# [Directions]
If an entry holds a picture, drop the picture and restate the rest word for word.

Material provided section start

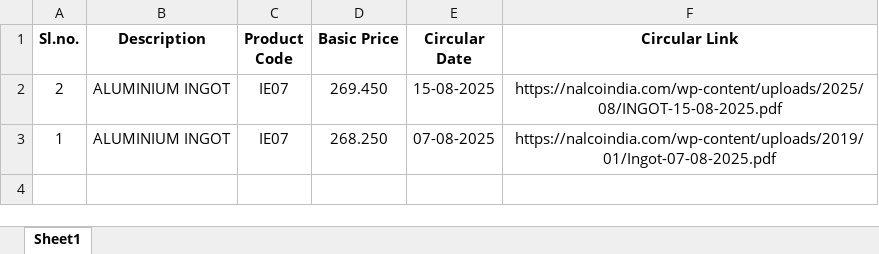
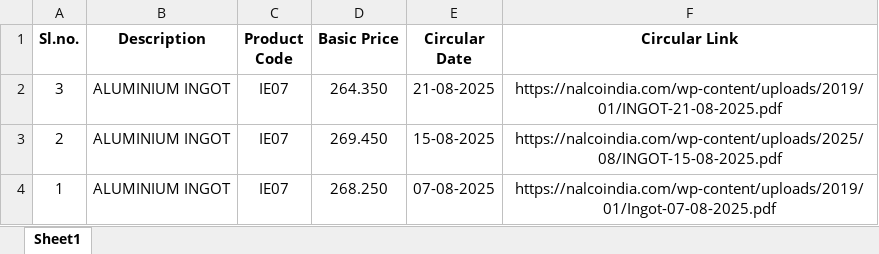
Before and after one commit to ajeeshaju1990/nalco_circular_downloader, an Excel workbook: data/nalco_prices.xlsx, sheet Sheet1, drawn as a sheet; values as stored, in another font and other column widths than the file's, no borders; the diff names each change by its address in the sheet, - before the commit and + after, or states it on an @@ line.

```diff
--- a/data/nalco_prices.xlsx (sheet Sheet1)
+++ b/data/nalco_prices.xlsx (sheet Sheet1)
+row 2: 3 | ALUMINIUM INGOT | IE07 | 264.350 | 21-08-2025 | https://nalcoindia.com/wp-content/uploads/2019/01/INGOT-21-08-2025.pdf
```
Also changed, not shown: data/nalco_run_log.xlsx, 2 other files.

Material provided section end

# [Problem solution]
Before and after one commit to ajeeshaju1990/nalco_circular_downloader, an Excel workbook: data/nalco_prices.xlsx, sheet Sheet1, drawn as a sheet; values as stored, in another font and other column widths than the file's, no borders; the diff names each change by its address in the sheet, - before the commit and + after, or states it on an @@ line.

```diff
--- a/data/nalco_prices.xlsx (sheet Sheet1)
+++ b/data/nalco_prices.xlsx (sheet Sheet1)
+row 2: 3 | ALUMINIUM INGOT | IE07 | 264.350 | 21-08-2025 | https://nalcoindia.com/wp-content/uploads/2019/01/INGOT-21-08-2025.pdf
```
Also changed, not shown: data/nalco_run_log.xlsx, 2 other files.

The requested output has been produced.